TASK DETAILS = Could you filter the records below down to the lines that include the word "onPrimaryContainer"?

Detected change data
──────────────────────────────
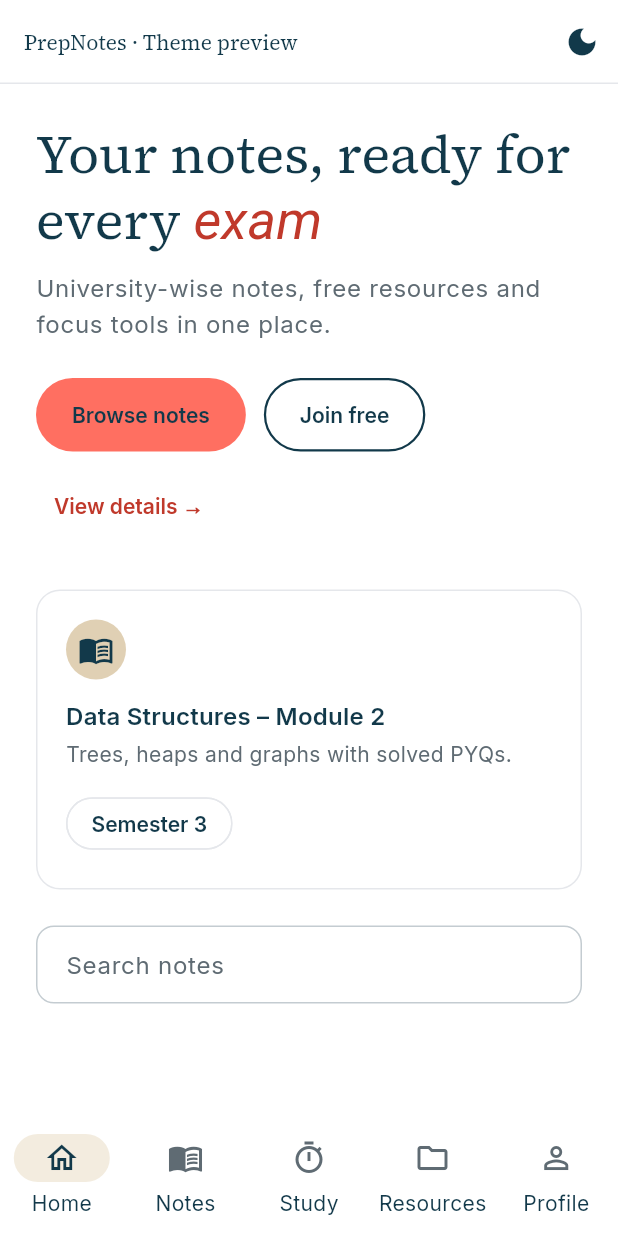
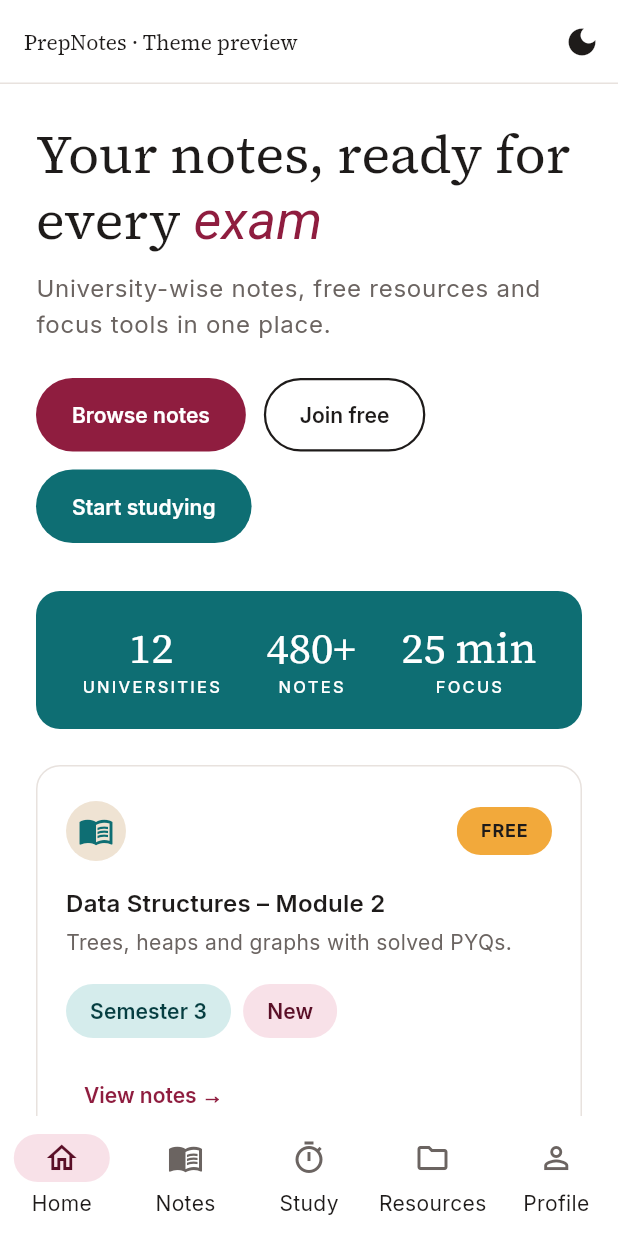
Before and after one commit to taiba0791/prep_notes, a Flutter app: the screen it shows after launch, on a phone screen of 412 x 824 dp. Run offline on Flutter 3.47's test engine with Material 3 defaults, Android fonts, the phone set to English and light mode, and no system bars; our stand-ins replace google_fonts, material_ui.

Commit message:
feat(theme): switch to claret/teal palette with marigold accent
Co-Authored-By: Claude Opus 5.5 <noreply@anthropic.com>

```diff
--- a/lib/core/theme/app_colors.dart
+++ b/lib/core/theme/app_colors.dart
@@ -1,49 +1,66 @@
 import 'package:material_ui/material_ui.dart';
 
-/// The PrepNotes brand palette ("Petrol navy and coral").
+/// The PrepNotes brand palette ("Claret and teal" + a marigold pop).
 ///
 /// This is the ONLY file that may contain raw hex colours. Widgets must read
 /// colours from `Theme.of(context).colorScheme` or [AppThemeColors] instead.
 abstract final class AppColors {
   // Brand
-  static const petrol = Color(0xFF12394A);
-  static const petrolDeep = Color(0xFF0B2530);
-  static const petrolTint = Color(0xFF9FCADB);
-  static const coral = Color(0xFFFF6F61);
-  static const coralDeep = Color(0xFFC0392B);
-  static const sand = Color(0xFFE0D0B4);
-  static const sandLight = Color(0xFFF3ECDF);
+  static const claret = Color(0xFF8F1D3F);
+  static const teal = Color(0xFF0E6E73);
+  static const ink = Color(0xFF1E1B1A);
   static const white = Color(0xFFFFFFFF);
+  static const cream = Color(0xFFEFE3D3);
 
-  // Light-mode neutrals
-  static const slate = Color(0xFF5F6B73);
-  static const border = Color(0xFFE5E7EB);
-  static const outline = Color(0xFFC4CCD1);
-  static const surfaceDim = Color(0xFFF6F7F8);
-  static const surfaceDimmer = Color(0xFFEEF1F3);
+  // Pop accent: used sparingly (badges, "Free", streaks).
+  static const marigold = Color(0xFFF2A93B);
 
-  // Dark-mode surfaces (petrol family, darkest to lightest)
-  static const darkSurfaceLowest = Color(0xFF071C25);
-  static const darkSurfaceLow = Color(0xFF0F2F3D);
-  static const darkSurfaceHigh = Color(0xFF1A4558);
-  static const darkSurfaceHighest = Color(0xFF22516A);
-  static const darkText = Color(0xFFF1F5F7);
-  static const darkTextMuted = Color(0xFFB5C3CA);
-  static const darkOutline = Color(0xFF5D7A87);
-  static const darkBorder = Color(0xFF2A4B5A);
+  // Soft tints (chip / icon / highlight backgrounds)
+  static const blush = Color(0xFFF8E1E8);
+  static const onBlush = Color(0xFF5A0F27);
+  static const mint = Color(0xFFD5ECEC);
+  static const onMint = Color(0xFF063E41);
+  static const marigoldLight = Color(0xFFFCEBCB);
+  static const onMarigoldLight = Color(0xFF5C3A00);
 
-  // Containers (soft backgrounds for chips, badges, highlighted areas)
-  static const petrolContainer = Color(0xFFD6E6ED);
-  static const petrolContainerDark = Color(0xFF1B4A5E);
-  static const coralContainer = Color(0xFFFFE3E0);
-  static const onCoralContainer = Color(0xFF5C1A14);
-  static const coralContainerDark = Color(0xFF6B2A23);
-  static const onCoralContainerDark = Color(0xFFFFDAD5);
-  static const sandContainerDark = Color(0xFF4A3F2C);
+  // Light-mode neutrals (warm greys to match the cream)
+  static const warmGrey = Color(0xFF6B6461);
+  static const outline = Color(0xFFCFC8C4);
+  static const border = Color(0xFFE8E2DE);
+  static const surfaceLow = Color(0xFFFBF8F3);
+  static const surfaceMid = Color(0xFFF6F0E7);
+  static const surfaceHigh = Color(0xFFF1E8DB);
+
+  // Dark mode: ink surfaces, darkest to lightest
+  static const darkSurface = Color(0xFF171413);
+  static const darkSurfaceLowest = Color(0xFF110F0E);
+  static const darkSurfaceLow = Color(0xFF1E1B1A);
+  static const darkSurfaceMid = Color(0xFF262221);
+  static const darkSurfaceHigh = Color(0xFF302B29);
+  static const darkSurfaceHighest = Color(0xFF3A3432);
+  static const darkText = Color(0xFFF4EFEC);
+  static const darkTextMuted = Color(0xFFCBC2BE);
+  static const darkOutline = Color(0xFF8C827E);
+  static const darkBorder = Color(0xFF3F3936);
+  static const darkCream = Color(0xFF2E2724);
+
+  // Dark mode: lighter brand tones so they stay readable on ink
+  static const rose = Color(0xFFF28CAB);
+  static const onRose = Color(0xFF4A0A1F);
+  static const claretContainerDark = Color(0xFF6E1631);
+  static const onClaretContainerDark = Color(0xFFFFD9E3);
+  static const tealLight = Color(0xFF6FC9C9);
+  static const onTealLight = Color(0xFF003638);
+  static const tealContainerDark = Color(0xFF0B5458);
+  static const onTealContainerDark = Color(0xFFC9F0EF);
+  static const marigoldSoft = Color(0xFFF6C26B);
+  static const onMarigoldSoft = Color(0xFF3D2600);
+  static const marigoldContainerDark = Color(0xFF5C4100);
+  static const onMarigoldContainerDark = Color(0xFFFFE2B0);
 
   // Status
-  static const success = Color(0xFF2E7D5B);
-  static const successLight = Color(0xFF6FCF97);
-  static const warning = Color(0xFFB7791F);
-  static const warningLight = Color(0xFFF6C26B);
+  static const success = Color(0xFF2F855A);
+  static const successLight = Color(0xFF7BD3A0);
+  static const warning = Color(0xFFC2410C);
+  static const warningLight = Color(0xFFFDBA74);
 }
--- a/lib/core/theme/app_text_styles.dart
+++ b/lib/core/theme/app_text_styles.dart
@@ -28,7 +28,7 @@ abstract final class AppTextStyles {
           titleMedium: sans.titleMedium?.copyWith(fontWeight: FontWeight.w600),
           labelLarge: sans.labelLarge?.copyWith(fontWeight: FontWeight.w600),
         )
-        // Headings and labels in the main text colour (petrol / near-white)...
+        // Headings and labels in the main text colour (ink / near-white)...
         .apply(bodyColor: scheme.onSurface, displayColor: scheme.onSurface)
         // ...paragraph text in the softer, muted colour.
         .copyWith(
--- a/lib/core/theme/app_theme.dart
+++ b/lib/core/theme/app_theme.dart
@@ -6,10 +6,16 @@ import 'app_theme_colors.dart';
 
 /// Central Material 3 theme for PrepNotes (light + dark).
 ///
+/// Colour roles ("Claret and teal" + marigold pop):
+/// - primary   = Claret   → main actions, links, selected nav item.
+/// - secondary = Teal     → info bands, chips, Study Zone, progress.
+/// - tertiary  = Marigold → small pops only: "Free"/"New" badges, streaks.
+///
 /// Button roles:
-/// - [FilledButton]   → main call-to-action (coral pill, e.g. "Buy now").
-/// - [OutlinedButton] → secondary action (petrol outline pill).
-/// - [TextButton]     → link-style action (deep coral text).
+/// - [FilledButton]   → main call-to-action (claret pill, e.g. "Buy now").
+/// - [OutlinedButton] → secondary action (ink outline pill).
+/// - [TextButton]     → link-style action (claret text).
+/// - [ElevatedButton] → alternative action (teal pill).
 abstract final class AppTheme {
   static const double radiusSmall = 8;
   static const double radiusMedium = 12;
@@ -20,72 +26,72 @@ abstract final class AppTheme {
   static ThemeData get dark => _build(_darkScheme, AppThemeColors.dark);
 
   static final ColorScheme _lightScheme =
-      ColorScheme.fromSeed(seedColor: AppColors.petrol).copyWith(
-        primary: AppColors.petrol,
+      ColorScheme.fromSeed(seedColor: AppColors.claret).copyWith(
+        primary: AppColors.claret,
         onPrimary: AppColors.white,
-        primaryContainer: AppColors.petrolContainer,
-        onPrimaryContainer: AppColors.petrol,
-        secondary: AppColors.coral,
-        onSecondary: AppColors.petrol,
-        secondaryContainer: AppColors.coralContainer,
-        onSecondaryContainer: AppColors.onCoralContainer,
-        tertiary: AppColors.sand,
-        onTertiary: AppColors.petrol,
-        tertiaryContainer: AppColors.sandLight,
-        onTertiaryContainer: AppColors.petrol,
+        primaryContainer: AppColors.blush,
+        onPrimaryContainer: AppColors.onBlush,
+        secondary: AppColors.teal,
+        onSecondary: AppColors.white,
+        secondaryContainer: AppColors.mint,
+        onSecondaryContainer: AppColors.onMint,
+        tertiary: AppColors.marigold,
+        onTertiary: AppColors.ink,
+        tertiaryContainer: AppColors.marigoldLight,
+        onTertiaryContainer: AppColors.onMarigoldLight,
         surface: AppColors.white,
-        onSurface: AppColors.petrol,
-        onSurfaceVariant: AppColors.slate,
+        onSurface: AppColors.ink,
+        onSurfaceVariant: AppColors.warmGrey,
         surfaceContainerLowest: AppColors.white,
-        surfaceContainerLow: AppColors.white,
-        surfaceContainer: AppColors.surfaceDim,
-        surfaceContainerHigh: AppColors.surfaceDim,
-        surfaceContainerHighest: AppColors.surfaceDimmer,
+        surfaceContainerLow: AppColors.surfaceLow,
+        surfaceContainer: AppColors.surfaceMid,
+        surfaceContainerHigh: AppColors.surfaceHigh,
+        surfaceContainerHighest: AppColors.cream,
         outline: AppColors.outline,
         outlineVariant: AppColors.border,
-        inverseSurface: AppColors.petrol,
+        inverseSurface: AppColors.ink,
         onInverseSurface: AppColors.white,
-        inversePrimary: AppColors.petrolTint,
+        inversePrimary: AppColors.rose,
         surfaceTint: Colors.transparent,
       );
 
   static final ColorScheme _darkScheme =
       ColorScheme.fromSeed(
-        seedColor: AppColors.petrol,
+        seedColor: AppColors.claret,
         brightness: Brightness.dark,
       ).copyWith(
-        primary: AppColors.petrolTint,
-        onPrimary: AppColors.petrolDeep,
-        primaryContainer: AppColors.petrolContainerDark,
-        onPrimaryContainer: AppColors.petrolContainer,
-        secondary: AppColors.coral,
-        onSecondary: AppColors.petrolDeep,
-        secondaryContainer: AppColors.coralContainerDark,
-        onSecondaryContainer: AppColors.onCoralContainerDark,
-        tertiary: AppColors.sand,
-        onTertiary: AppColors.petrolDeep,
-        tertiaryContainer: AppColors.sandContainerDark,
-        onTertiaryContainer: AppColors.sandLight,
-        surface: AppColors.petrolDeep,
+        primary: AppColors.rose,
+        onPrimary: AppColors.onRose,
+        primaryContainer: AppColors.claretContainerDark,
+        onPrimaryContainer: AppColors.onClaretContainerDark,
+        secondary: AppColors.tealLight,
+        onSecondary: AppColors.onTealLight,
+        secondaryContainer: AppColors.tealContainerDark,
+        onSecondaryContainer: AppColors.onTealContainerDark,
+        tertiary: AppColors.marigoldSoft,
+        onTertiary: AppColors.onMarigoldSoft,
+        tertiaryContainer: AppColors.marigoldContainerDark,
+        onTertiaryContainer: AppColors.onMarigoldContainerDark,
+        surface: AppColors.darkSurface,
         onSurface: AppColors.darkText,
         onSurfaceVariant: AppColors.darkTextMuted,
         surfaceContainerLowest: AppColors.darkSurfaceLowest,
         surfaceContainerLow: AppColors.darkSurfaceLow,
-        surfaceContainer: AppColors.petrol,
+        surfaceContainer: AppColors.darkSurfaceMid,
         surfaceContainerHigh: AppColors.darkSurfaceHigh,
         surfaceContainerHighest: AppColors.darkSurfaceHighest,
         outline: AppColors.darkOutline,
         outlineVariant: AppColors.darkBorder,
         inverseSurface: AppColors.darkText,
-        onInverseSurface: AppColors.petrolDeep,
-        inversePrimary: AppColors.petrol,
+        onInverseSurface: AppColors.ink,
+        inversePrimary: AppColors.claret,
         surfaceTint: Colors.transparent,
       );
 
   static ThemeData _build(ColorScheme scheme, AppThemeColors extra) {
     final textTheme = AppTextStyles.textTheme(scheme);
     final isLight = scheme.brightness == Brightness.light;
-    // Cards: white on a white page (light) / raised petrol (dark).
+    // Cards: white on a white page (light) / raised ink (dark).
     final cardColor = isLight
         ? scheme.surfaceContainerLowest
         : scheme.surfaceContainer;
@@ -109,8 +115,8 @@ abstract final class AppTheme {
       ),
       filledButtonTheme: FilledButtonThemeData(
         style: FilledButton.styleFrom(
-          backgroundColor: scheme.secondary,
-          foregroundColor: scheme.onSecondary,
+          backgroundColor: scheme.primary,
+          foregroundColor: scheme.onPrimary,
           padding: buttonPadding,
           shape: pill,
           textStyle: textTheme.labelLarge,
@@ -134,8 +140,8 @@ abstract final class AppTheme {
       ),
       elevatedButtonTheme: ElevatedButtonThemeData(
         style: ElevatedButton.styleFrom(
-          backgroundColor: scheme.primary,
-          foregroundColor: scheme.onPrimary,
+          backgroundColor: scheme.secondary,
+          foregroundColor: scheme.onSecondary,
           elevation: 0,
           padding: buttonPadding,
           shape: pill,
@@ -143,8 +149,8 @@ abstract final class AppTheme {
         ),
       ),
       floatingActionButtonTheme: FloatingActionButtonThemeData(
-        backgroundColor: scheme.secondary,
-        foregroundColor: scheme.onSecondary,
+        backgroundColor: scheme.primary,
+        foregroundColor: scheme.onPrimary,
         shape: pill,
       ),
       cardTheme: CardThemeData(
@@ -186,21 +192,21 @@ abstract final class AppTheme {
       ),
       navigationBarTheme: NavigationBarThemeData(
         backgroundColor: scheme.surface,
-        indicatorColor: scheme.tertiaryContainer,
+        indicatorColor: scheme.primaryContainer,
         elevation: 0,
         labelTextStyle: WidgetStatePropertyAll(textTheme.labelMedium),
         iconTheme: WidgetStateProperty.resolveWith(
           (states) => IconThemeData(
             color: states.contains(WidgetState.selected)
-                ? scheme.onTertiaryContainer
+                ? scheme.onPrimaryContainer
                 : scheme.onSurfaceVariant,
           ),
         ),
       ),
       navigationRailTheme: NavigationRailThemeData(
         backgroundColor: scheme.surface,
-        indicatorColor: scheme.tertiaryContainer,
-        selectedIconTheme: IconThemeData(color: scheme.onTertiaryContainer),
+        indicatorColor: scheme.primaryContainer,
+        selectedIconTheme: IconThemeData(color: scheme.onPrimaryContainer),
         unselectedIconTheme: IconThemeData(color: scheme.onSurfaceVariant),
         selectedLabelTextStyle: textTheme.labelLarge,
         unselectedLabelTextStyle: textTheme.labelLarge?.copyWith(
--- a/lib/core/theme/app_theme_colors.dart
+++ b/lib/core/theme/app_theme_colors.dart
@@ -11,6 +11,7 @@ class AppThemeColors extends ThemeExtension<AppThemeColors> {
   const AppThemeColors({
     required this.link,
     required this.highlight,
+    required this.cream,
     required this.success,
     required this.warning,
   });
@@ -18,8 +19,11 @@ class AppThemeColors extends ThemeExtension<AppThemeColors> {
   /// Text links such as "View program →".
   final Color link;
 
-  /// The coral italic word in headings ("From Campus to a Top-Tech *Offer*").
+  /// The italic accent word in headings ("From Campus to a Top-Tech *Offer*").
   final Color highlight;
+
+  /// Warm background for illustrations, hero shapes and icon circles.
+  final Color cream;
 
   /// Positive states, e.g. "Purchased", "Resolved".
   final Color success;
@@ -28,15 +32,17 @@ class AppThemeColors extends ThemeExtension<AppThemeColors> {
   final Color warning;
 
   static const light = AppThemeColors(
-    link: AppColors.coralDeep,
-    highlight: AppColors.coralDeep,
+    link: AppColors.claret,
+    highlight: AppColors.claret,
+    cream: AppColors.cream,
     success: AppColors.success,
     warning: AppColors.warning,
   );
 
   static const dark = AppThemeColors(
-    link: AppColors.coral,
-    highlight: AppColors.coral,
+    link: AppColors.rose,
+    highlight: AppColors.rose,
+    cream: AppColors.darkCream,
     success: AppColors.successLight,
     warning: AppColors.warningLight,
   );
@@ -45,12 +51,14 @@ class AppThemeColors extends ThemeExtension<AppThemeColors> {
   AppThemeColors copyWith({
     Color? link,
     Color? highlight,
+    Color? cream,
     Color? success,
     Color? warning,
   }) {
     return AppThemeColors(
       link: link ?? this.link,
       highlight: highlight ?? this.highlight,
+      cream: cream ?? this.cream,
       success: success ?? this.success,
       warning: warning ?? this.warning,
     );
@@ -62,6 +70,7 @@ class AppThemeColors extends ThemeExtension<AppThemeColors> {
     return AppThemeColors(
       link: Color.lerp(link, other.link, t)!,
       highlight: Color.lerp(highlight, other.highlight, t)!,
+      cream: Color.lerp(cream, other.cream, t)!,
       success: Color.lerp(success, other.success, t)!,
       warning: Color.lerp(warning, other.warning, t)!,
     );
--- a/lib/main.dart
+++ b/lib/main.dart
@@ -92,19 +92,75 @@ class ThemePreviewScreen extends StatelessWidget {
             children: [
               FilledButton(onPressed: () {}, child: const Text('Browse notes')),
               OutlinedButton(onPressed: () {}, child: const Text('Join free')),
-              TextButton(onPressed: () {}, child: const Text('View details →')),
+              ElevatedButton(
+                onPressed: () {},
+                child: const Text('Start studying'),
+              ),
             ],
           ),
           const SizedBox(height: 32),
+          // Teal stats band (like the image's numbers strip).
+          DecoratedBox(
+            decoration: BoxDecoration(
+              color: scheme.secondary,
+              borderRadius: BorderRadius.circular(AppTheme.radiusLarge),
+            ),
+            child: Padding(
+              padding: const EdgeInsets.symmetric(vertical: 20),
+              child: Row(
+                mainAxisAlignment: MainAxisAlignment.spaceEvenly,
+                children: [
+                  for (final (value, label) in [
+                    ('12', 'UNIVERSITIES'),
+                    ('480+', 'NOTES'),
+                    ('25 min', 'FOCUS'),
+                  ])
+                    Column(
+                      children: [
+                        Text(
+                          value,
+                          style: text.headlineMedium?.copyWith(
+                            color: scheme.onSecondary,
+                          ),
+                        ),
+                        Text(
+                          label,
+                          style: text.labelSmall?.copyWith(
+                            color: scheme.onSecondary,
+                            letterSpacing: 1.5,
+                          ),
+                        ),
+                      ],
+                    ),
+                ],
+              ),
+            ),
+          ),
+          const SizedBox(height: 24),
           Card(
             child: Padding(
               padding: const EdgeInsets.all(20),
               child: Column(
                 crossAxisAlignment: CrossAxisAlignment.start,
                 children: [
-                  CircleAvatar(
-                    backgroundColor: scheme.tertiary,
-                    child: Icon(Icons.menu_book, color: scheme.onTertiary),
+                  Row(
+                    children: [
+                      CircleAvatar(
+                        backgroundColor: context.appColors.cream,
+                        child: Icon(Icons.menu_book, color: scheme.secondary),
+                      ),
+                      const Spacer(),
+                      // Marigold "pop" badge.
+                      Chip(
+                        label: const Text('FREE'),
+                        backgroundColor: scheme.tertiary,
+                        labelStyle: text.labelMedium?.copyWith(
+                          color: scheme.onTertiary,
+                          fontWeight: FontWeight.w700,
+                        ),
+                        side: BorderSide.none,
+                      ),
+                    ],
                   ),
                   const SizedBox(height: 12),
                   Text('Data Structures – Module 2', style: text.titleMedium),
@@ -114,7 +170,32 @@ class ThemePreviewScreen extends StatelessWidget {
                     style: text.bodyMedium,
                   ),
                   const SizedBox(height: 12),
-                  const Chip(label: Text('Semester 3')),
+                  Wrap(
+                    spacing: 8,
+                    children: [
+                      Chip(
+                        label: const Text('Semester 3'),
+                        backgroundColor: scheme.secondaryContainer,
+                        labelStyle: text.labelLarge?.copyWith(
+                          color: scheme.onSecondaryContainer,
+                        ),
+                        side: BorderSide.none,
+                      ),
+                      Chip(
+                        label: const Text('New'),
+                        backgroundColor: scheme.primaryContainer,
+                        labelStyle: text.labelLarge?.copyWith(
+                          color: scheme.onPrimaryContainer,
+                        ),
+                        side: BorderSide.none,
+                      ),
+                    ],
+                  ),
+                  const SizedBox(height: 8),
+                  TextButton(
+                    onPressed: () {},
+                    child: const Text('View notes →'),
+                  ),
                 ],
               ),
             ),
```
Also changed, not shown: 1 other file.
──────────────────────────────
ANSWER SECTION =
-        onPrimaryContainer: AppColors.petrol,
+        onPrimaryContainer: AppColors.onBlush,
-        onPrimaryContainer: AppColors.petrolContainer,
+        onPrimaryContainer: AppColors.onClaretContainerDark,
+                ? scheme.onPrimaryContainer
+        selectedIconTheme: IconThemeData(color: scheme.onPrimaryContainer),
+                          color: scheme.onPrimaryContainer,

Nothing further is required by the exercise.